((

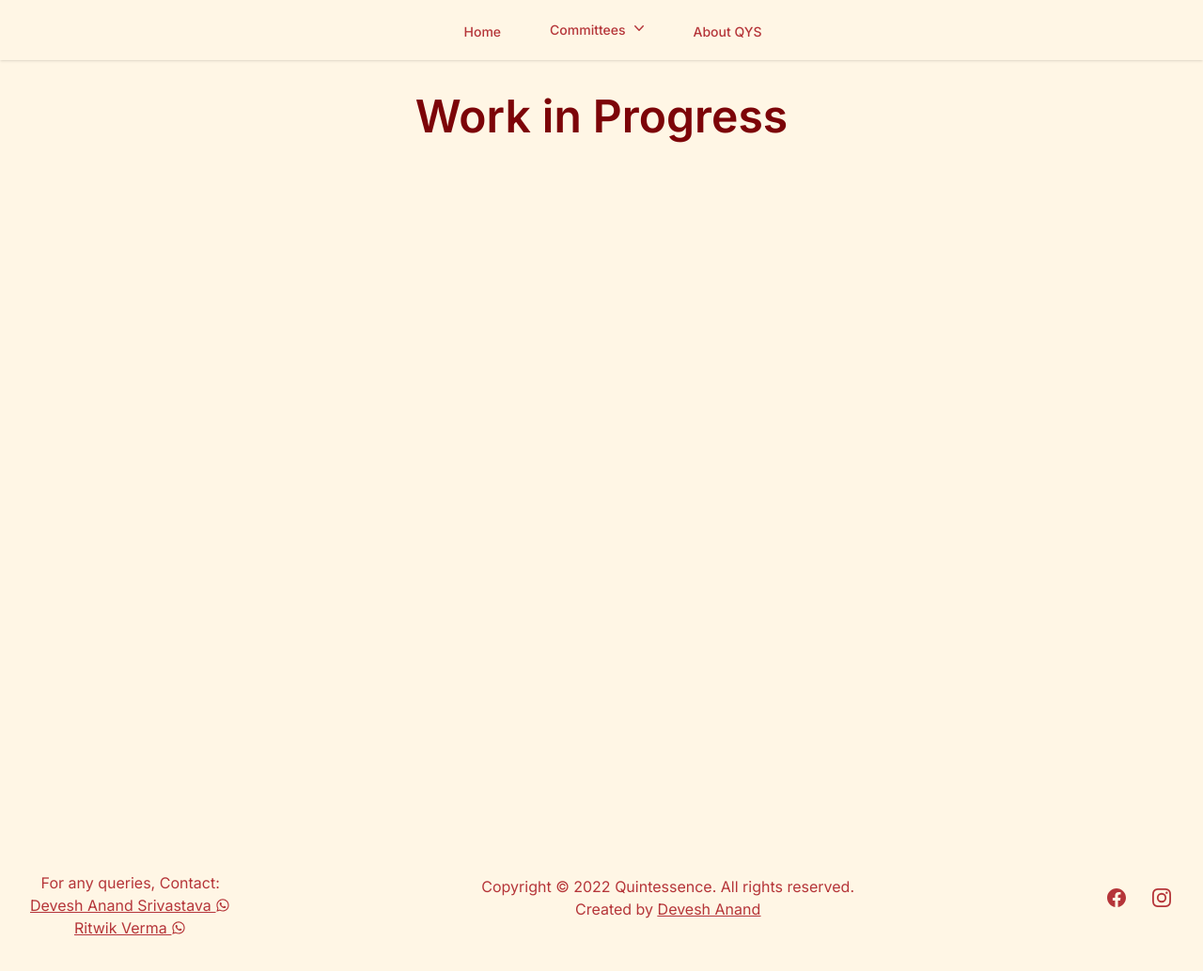
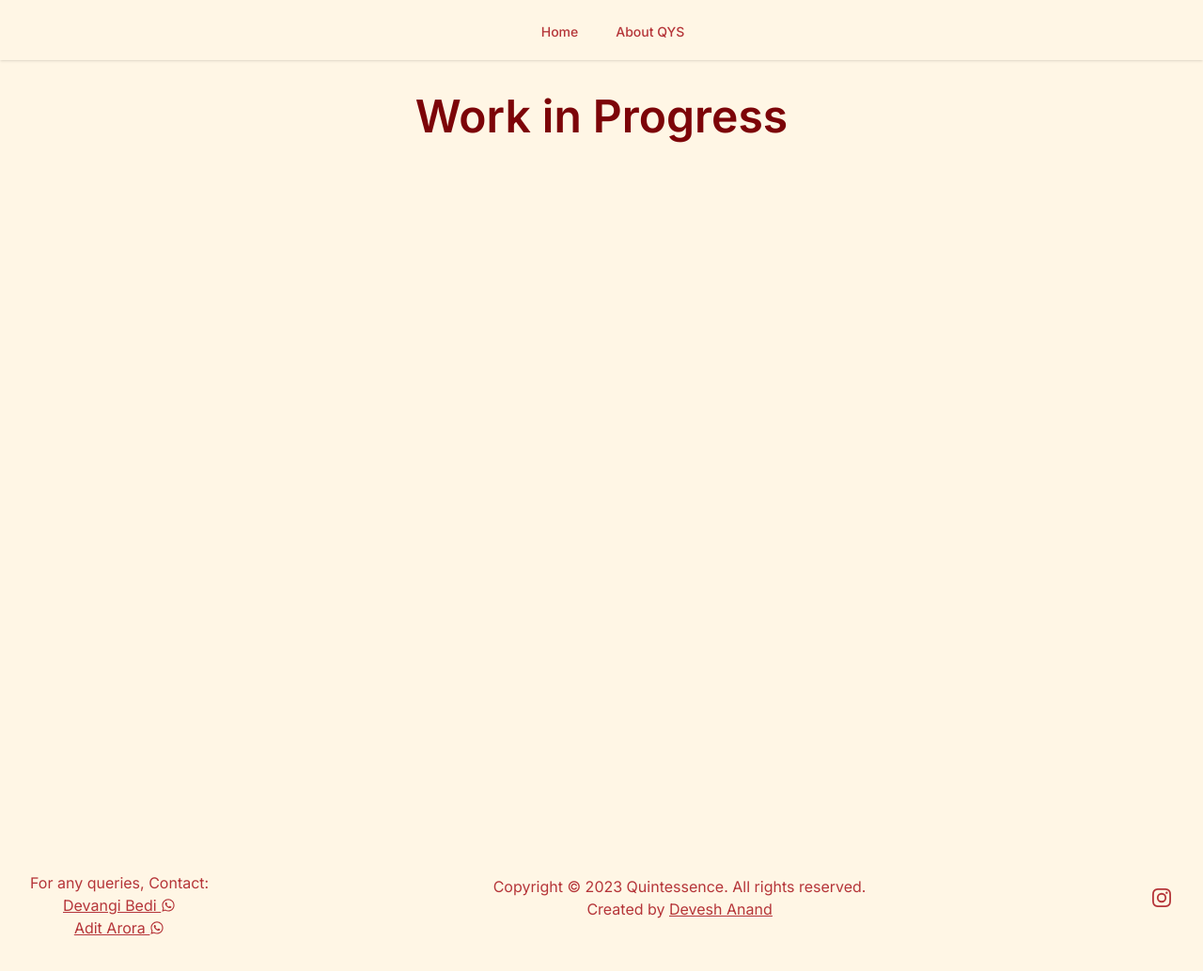
Before and after one commit to devesh-anand/QMUN, a Next.js app: page /team in a window 1280 px wide. Shown: the top 1034 px of the page at 94% size. Built offline with nearby package versions, Linux system fonts and the light colour scheme.

Commit message:
QYS 2023

```diff
--- a/src/components/Footer.jsx
+++ b/src/components/Footer.jsx
@@ -1,22 +1,22 @@
 import { Logo } from '@/components/Logo'
 
 const navigation = [
-  {
-    name: 'Facebook',
-    href: 'https://www.facebook.com/qmunofficial',
-    icon: (props) => (
-      <svg fill="currentColor" viewBox="0 0 24 24" {...props}>
-        <path
-          fillRule="evenodd"
-          d="M22 12c0-5.523-4.477-10-10-10S2 6.477 2 12c0 4.991 3.657 9.128 8.438 9.878v-6.987h-2.54V12h2.54V9.797c0-2.506 1.492-3.89 3.777-3.89 1.094 0 2.238.195 2.238.195v2.46h-1.26c-1.243 0-1.63.771-1.63 1.562V12h2.773l-.443 2.89h-2.33v6.988C18.343 21.128 22 16.991 22 12z"
-          clipRule="evenodd"
-        />
-      </svg>
-    ),
-  },
+  // {
+  //   name: 'Facebook',
+  //   href: 'https://www.facebook.com/qmunofficial',
+  //   icon: (props) => (
+  //     <svg fill="currentColor" viewBox="0 0 24 24" {...props}>
+  //       <path
+  //         fillRule="evenodd"
+  //         d="M22 12c0-5.523-4.477-10-10-10S2 6.477 2 12c0 4.991 3.657 9.128 8.438 9.878v-6.987h-2.54V12h2.54V9.797c0-2.506 1.492-3.89 3.777-3.89 1.094 0 2.238.195 2.238.195v2.46h-1.26c-1.243 0-1.63.771-1.63 1.562V12h2.773l-.443 2.89h-2.33v6.988C18.343 21.128 22 16.991 22 12z"
+  //         clipRule="evenodd"
+  //       />
+  //     </svg>
+  //   ),
+  // },
   {
     name: 'Instagram',
-    href: 'https://www.instagram.com/qys_22/',
+    href: 'https://www.instagram.com/qys__23/',
     icon: (props) => (
       <svg fill="currentColor" viewBox="0 0 24 24" {...props}>
         <path
@@ -50,9 +50,9 @@ export function Footer() {
           <h5 className="underline">
             <a
               className="flex justify-center "
-              href="https://api.whatsapp.com/send?phone=917081994926"
+              href="https://api.whatsapp.com/send?phone=919910068826"
             >
-              Devesh Anand Srivastava&nbsp;
+              Devangi Bedi&nbsp;
               <svg
                 className="mt-1"
                 xmlns="http://www.w3.org/2000/svg"
@@ -71,9 +71,9 @@ export function Footer() {
           <h5 className="flex justify-center underline">
             <a
               className="flex justify-center"
-              href="https://api.whatsapp.com/send?phone=918585946154"
+              href="https://api.whatsapp.com/send?phone=917838089870"
             >
-              Ritwik Verma&nbsp;
+              Adit Arora&nbsp;
               <svg
                 className="mt-1"
                 xmlns="http://www.w3.org/2000/svg"
@@ -92,7 +92,7 @@ export function Footer() {
         </div>
         <div className="mt-8 md:order-1 md:mt-0">
           <p className="text-center text-base text-sec-text">
-            Copyright © 2022 Quintessence. All rights reserved. <br />
+            Copyright © 2023 Quintessence. All rights reserved. <br />
             Created by{' '}
             <span className="cursor-pointer underline">
               <a href="http://deveshanand.com">Devesh Anand</a>
--- a/src/components/Header.jsx
+++ b/src/components/Header.jsx
@@ -13,8 +13,8 @@ export function Header() {
         <div className="order-first -mx-4 flex flex-auto basis-full overflow-x-auto whitespace-nowrap border-b border-blue-600/10 py-4 font-mono text-sm text-pr-text sm:-mx-6 lg:order-none lg:mx-0 lg:basis-auto lg:border-0 lg:py-0">
           <div className="mx-auto flex flex-col items-center gap-4 px-4 md:flex-row">
             <p className="text-lg font-bold">
-              <time dateTime="2022-12-17">17th</time>&nbsp;and&nbsp;
-              <time dateTime="2022-12-18">18th of December, 2022</time>
+              <time dateTime="2023-11-25">25th</time>&nbsp;and&nbsp;
+              <time dateTime="2023-11-26">26th of November, 2023</time>
             </p>
             <DiamondIcon className="hidden h-1.5 w-1.5 overflow-visible fill-current stroke-current md:flex" />
             <a
@@ -42,7 +42,7 @@ export function Header() {
           </div>
         </div>
         <div className="hidden sm:mt-10 sm:flex lg:mt-0 lg:grow lg:basis-0 lg:justify-end">
-          <Button href="https://forms.gle/ddiPQDXygEAQQxhy9">
+          <Button href="https://forms.gle/tA3Ap6H5nubJQS6A6">
             Register Now
           </Button>
         </div>
--- a/src/components/Hero.jsx
+++ b/src/components/Hero.jsx
@@ -31,13 +31,13 @@ export default function Hero() {
             <p>
               Presenting to you,{' '}
               <span className="font-semibold text-sec-text">
-                Quintessence Youth Summit 2022
+                Quintessence Youth Summit 2023
               </span>
               .
             </p>
           </div>
           <Button
-            href="https://forms.gle/ddiPQDXygEAQQxhy9"
+            href="https://forms.gle/tA3Ap6H5nubJQS6A6"
             className="mt-10 w-full sm:hidden"
           >
             Register
@@ -45,13 +45,13 @@ export default function Hero() {
           <div className="flex justify-center">
             <dl className="mt-10 flex flex-col gap-8 sm:mt-16 sm:text-center lg:text-center ">
               {[
-                ['Committees', '3'],
+                ['Committees', '5'],
                 // ['People Attending', '150+'],
                 [
                   'Venue',
                   'Dr. Akhilesh Das Gupta Institute Of Technology & Management, New Delhi',
                 ],
-                ['Registerations extended till', '12th December, 2022'],
+                ['Registerations till', '11th November, 2023'],
                 // ['Location', 'Los Angeles'],
               ].map(([name, value]) => (
                 <div key={name}>
--- a/src/components/Navbar.jsx
+++ b/src/components/Navbar.jsx
@@ -23,7 +23,7 @@ export default function Navbar() {
                   >
                     Home
                   </Link>
-                  <NavDropdown />
+                  {/* <NavDropdown /> */}
                   {/* <Link
                     href="/team"
                     className="inline-flex items-center  border-transparent px-1 pt-1 text-sm font-medium text-sec-text hover:border-gray-300 hover:text-pr-text"
--- a/src/components/Schedule.jsx
+++ b/src/components/Schedule.jsx
@@ -8,7 +8,7 @@ import backgroundImage from '@/images/background.jpg'
 
 const schedule = [
   {
-    date: 'December 17',
+    date: 'November 25',
     dateTime: '2022-12-17',
     summary: '',
     timeSlots: [
@@ -57,7 +57,7 @@ const schedule = [
     ],
   },
   {
-    date: 'December 18',
+    date: 'November 26',
     dateTime: '2022-12-18',
     summary: '',
     timeSlots: [
@@ -230,7 +230,7 @@ export function Schedule() {
       <Container className="relative z-10">
         <div className="mx-auto max-w-2xl lg:mx-0 lg:max-w-4xl lg:pr-24">
           <h2 className="font-display text-4xl font-medium tracking-tighter text-pr-text sm:text-5xl">
-            Here&apos;s the schedule for the two days (17th and 18th December):
+            Here&apos;s the schedule for the two days (25th and 26th November):
           </h2>
           {/* <p className="mt-4 font-display text-2xl tracking-tight text-sec-text">
             Quintessence Youth Summit is a 2-day event.
--- a/src/pages/about.jsx
+++ b/src/pages/about.jsx
@@ -11,14 +11,14 @@ function about() {
       <Header />
       <div className="my-auto py-8 px-8 text-left text-xl font-semibold text-gray-700 md:px-40">
         <h1 className="text-center text-3xl text-pr-text">
-          About Quintessence Youth Summit 2022
+          About Quintessence Youth Summit 2023
         </h1>
         <br />
         <p>
-          After successfully organising our annual flagship event of 2021, QMUN,
-          Quintessence - The Official Debating Society of ADGITM is proud to
+          After successfully organising our annual flagship event of 2022, QYS
+          22, Quintessence - The Official Debating Society of ADGITM is proud to
           announce our flagship event of this year, Quintessence Youth Summit
-          2022. This event will be{' '}
+          2023. This event will be{' '}
           <span className="underline">
             an educational simulation of substantive committees that have been
             conceptualized specially to make sure that issues that are very
@@ -30,9 +30,11 @@ function about() {
         <p>The following committees wil be simulated:</p>
         <br />
         <ul className="ml-16 list-decimal">
+          <li>Lok Sabha</li>
           <li>AIPPM</li>
-          <li>Lok Sabha</li>
           <li>UNGA</li>
+          <li>UNHRC</li>
+          <li>IP</li>
         </ul>
 
         <br />
--- a/src/pages/index.jsx
+++ b/src/pages/index.jsx
@@ -46,21 +46,21 @@ export default function Home() {
         <title>Quintessence Youth Summit</title>
         <meta
           name="description"
-          content="Quintessence Youth Summit Consists of 3 committes: UNGA, Lok Sabha and AIPPM. It is our utmost pleasure to welcome you to the annual flagship event of Quintessence - The Offical debating Society of ADGITM."
+          content="Quintessence Youth Summit Consists of 5 committes: Lok Sabha, AIPPM, UNGA, UNHRC, IP. It is our utmost pleasure to welcome you to the annual flagship event of Quintessence - The Offical debating Society of ADGITM."
         />
 
         <meta property="og:title" content="Quintessence Youth Summit" />
         <meta
           property="og:description"
-          content="Quintessence Youth Summit Consists of 3 committes: UNGA, Lok Sabha and AIPPM. It is our utmost pleasure to welcome you to the annual flagship event of Quintessence - The Offical debating Society of ADGITM."
+          content="Quintessence Youth Summit Consists of 5 committes: Lok Sabha, AIPPM, UNGA, UNHRC, IP. It is our utmost pleasure to welcome you to the annual flagship event of Quintessence - The Offical debating Society of ADGITM."
         />
         <meta property="og:image" content="/og.png" />
       </Head>
       <main className="bg-[#FFF6E5]" ref={myRef}>
         <Navbar />
         <Hero />
-        <Speakers />
-        <Schedule />
+        {/* <Speakers /> */}
+        {/* <Schedule /> */}
         {/* <Sponsors /> */}
         <Footer />
       </main>
```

))

- _WORK TASK_:
Your task is to return each line of the data above that contains the string "function".

- _ANSWER TO THE PROBLEM_:
@@ -50,9 +50,9 @@ export function Footer() {
@@ -71,9 +71,9 @@ export function Footer() {
@@ -92,7 +92,7 @@ export function Footer() {
@@ -13,8 +13,8 @@ export function Header() {
@@ -42,7 +42,7 @@ export function Header() {
@@ -31,13 +31,13 @@ export default function Hero() {
@@ -45,13 +45,13 @@ export default function Hero() {
@@ -23,7 +23,7 @@ export default function Navbar() {
@@ -230,7 +230,7 @@ export function Schedule() {
@@ -11,14 +11,14 @@ function about() {
@@ -30,9 +30,11 @@ function about() {
@@ -46,21 +46,21 @@ export default function Home() {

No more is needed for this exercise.